    Farmers in drought-prone parts of East and Central Africa now have a solution to the common problem of water scarcity in rain-fed agriculture. In ridge cultivation or ridge tillage, crops are planted on ridge tops, along ridge sides, or in the furrow. Read more about trials in Ethiopia via this link:

    Contour ridges and tied ridges are most suited to dry areas where it is not feasible to use cover crops, crop residues, or mulch to cover the soil and thereby enhance water infiltration and reduce runoff. The UN FAO has produced a wide-ranging document called Optimizing Soil Moisture for Plant Production, which covers many of the most basic methods for protecting at-risk soils. Chapter 4 is particularly useful. It is entitled Minimizing water stress and improving water resources and can be downloaded through FAO’s website at:

    Notes to broadcasters on conservation tillage were published in February 2013 (issue #235). They can be found by visiting this address:

    Soil has always been subjected to water and wind erosion, and to human actions which have negative effects. Soils are slowly eroded by water, and fine particles are carried away by wind. Farm Radio Resource Pack 91 (July 2010) contains a radio script which offers another remedy: stone barriers. You can access it through this address:

    Farm Radio Resource Pack #91 also contains an informative Issue Pack. Follow this link to read further information on soil health, practices for healthy soils, and ideas on how to produce a good radio program on the subject for your listeners:

    Build and maintain contour ridges, a script from Package # 37 (July 1995) offers another method for conserving soil. It is available here:

    This week’s story also touches on the benefits of choosing improved seeds, and growing a variety of crops. Notes to broadcasters on improved seeds from issue #28 (July 2008) can be read at this link:

    You could host a call-in program with an expert panel of local farmers and extension agents or researchers. You might start by asking them and your listeners the following questions:

    What kinds of improvements to soil fertility or to protecting the soil from erosion have proven successful in your country, your region, or your community?

    Are these approaches affordable and practical for small-scale farmers? If not, what barriers prevent their adoption? How can these barriers be overcome?

    Are there successful indigenous or traditional methods for improving soil fertility and conserving soil, ones which will help farmers adapt in the future?

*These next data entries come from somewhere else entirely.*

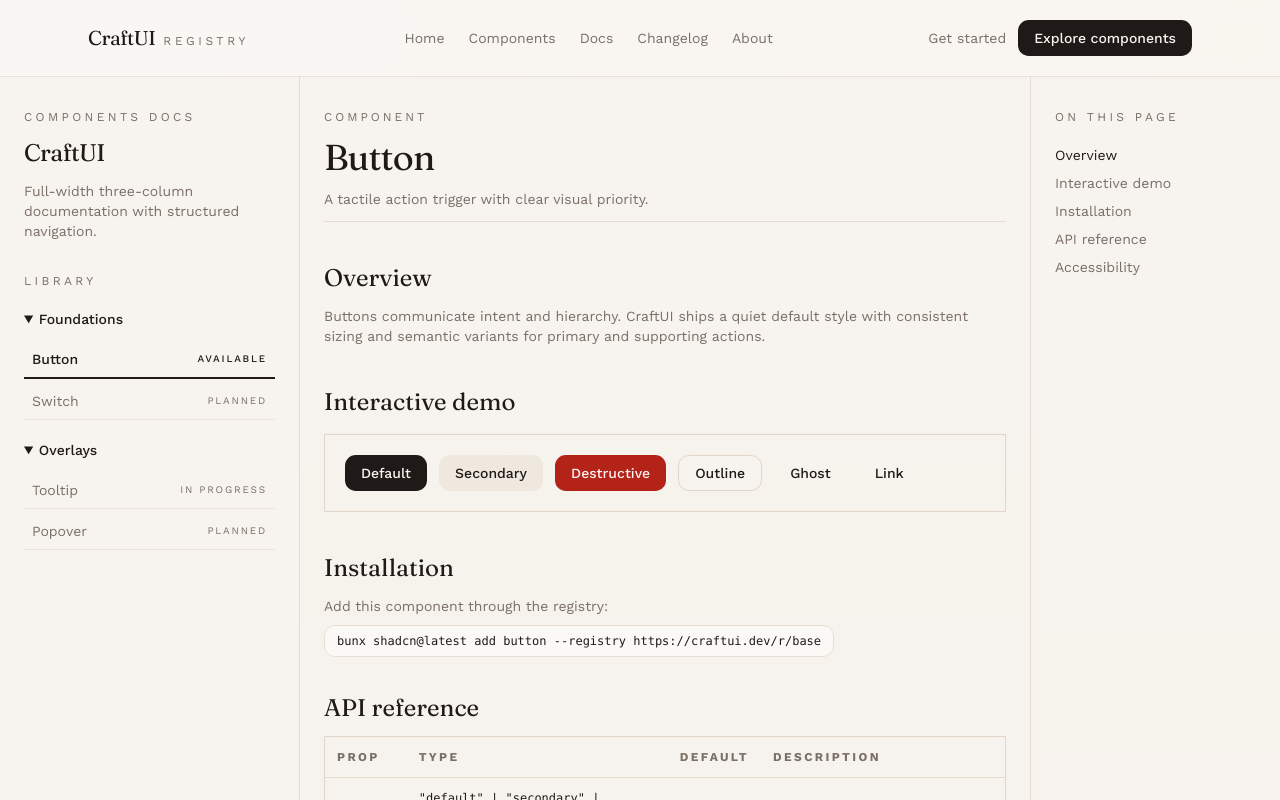
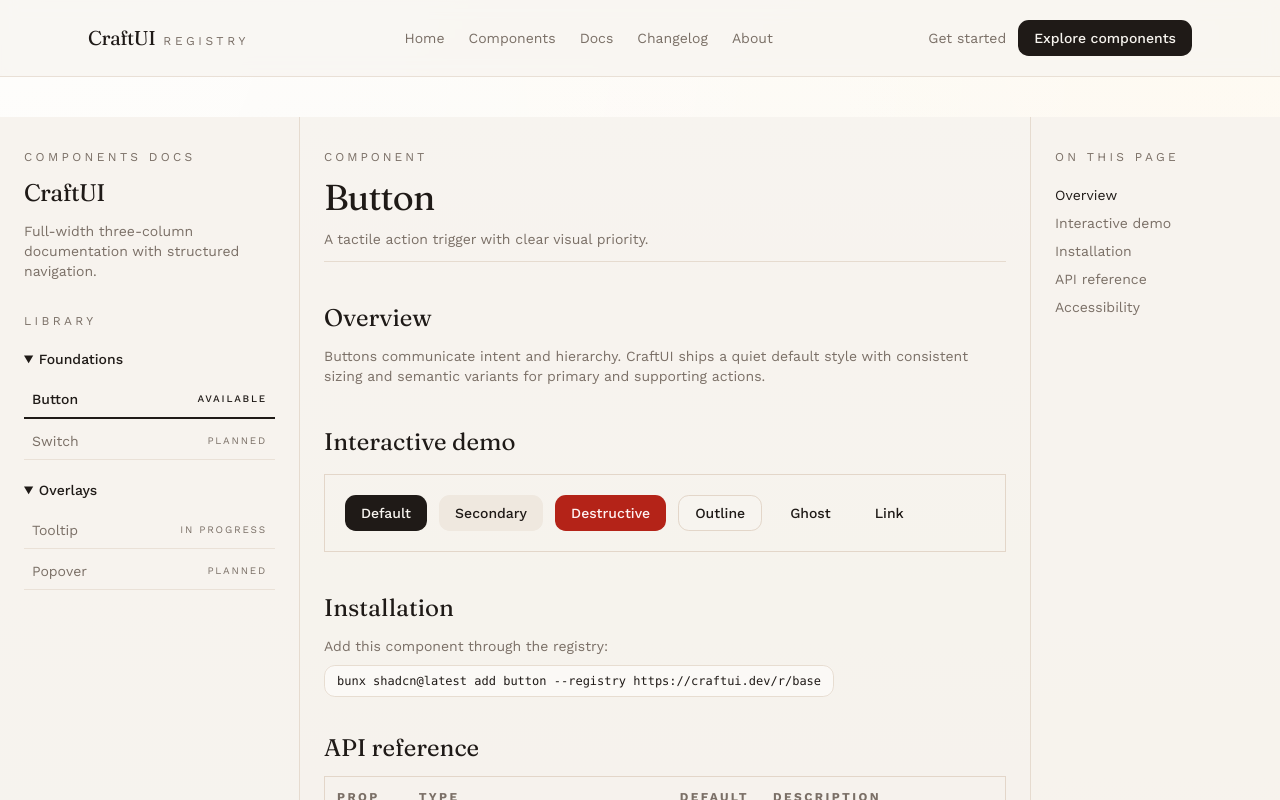
Before and after one commit to Craftui/ui, a Next.js app: page /components/button in a window 1280 px wide. Shown: the top 800 px of the page. Built offline with nearby package versions, Linux system fonts and the light colour scheme.

Commit message:
fix(layout): scope full-bleed shell to docs and components only

```diff
--- a/src/app/components/_components/component-doc-shell.tsx
+++ b/src/app/components/_components/component-doc-shell.tsx
@@ -110,12 +110,7 @@
   const current = activeComponent
 
   return (
-    <div
-      className={cn(
-        "relative left-1/2 -mt-10 w-full max-w-none -translate-x-1/2 overflow-x-hidden",
-        preset.shell
-      )}
-    >
+    <div className={cn("w-full", preset.shell)}>
       <div className="mx-auto grid min-h-[calc(100vh-170px)] w-full grid-cols-1 xl:grid-cols-[300px_minmax(0,1fr)_250px]">
         <aside className={cn("px-6 py-8", preset.sidebar)}>
           <div className="sticky top-6 space-y-8">
--- /dev/null
+++ b/src/app/components/layout.tsx
@@ -0,0 +1,11 @@
+export default function ComponentsLayout({
+  children,
+}: Readonly<{
+  children: React.ReactNode
+}>) {
+  return (
+    <div className="relative left-1/2 -mt-10 w-dvw max-w-none -translate-x-1/2 overflow-x-hidden pb-20 pt-10">
+      {children}
+    </div>
+  )
+}
--- /dev/null
+++ b/src/app/docs/layout.tsx
@@ -0,0 +1,11 @@
+export default function DocsLayout({
+  children,
+}: Readonly<{
+  children: React.ReactNode
+}>) {
+  return (
+    <div className="relative left-1/2 -mt-10 w-dvw max-w-none -translate-x-1/2 overflow-x-hidden px-6 pb-20 pt-10">
+      {children}
+    </div>
+  )
+}
--- a/src/app/layout.tsx
+++ b/src/app/layout.tsx
@@ -29,7 +29,7 @@
       <body className={`${display.variable} ${body.variable} antialiased`}>
         <div className="min-h-screen">
           <SiteHeader />
-          <main className="w-full pt-10">
+          <main className="mx-auto w-full max-w-6xl px-6 pb-20 pt-10">
             {children}
           </main>
           <SiteFooter />
--- a/src/app/page.tsx
+++ b/src/app/page.tsx
@@ -21,7 +21,7 @@
 
 export default function Home() {
   return (
-    <div className="mx-auto w-full max-w-6xl space-y-20 px-6">
+    <div className="space-y-20">
       <section className="grid gap-12 pt-6 lg:grid-cols-[1.2fr_0.8fr]">
         <div className="space-y-6">
           <p className="text-xs uppercase tracking-[0.35em] text-muted-foreground">
```
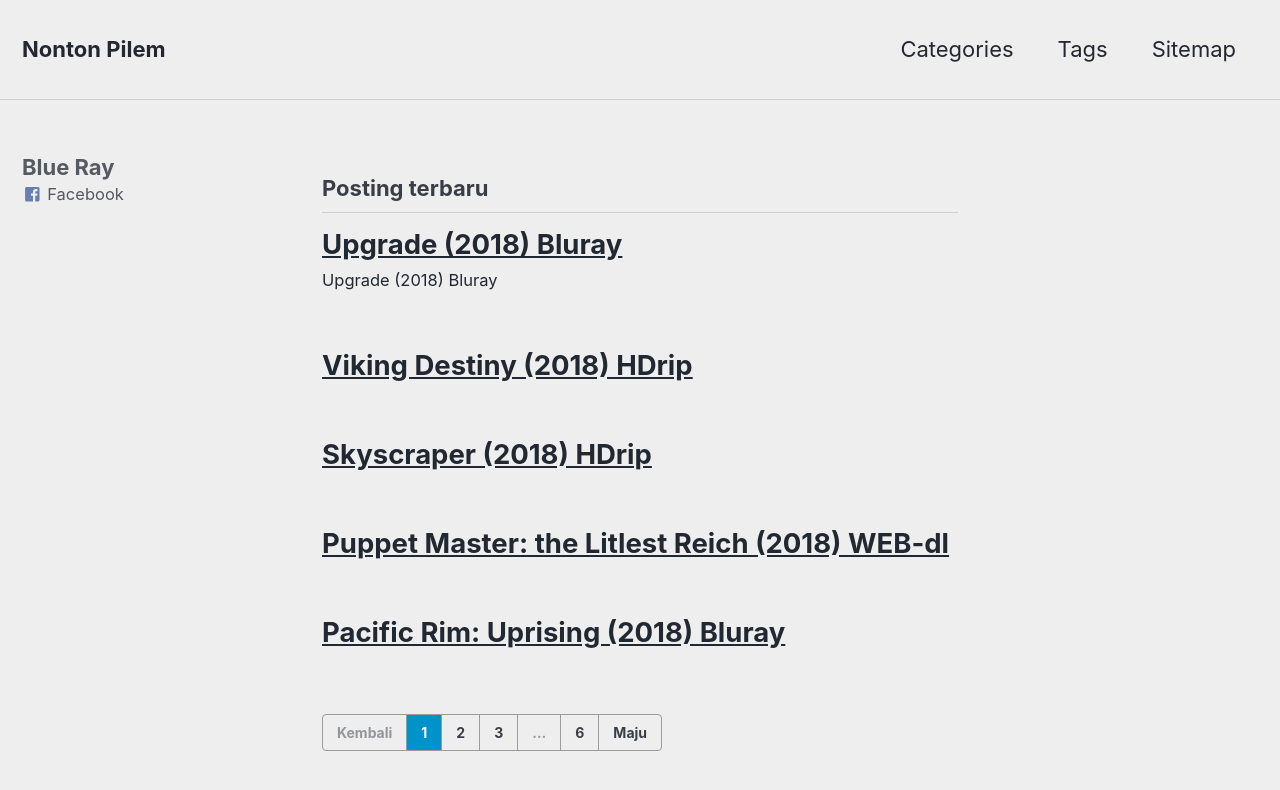
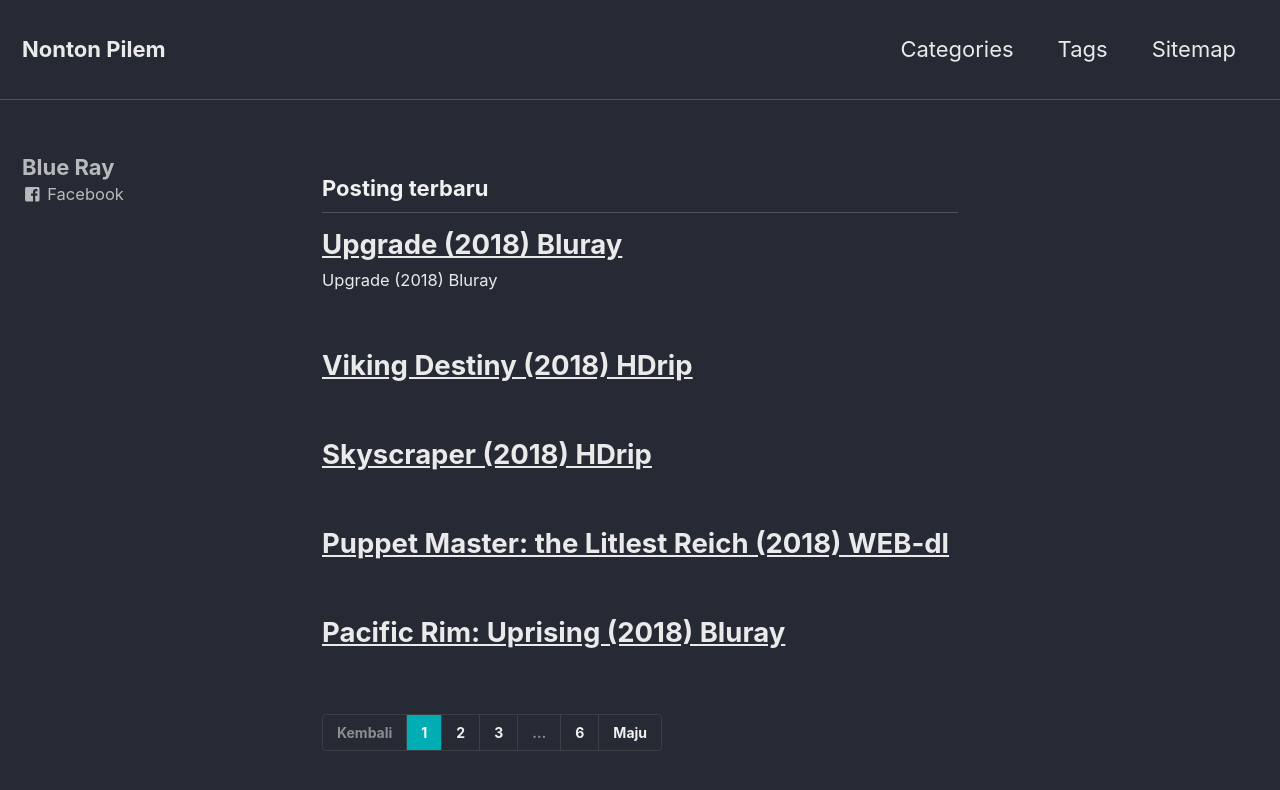
Before and after one commit to tim-hore/www, a Jekyll site: the page built from index.html, in a window 1280 px wide and 900 px high. Shown: the top 790 px of the window. Built offline with Jekyll 4.4.1, drawn with Linux system fonts in a browser that asks for light colours; nearby versions of some CDN libraries; the list of posts is cut into pages by our own code.

Commit message:
dark theme, sitemap

```diff
--- a/_config.yml
+++ b/_config.yml
@@ -7,7 +7,7 @@
 
 # theme                  : "minimal-mistakes-jekyll"
 # remote_theme           : "mmistakes/minimal-mistakes"
-minimal_mistakes_skin    : "air" # "air", "aqua", "contrast", "dark", "dirt", "neon", "mint", "plum", "sunrise"
+minimal_mistakes_skin    : "dark" # "air", "aqua", "contrast", "dark", "dirt", "neon", "mint", "plum", "sunrise"
 
 # Site Settings
 locale                   : "id-ID"
```
Also changed, not shown: _pages/sitemap.md (+2 -0 lines).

    You could press extension agents and researchers to answer this question: How is information on successful approaches to soil conservation communicated to farmers?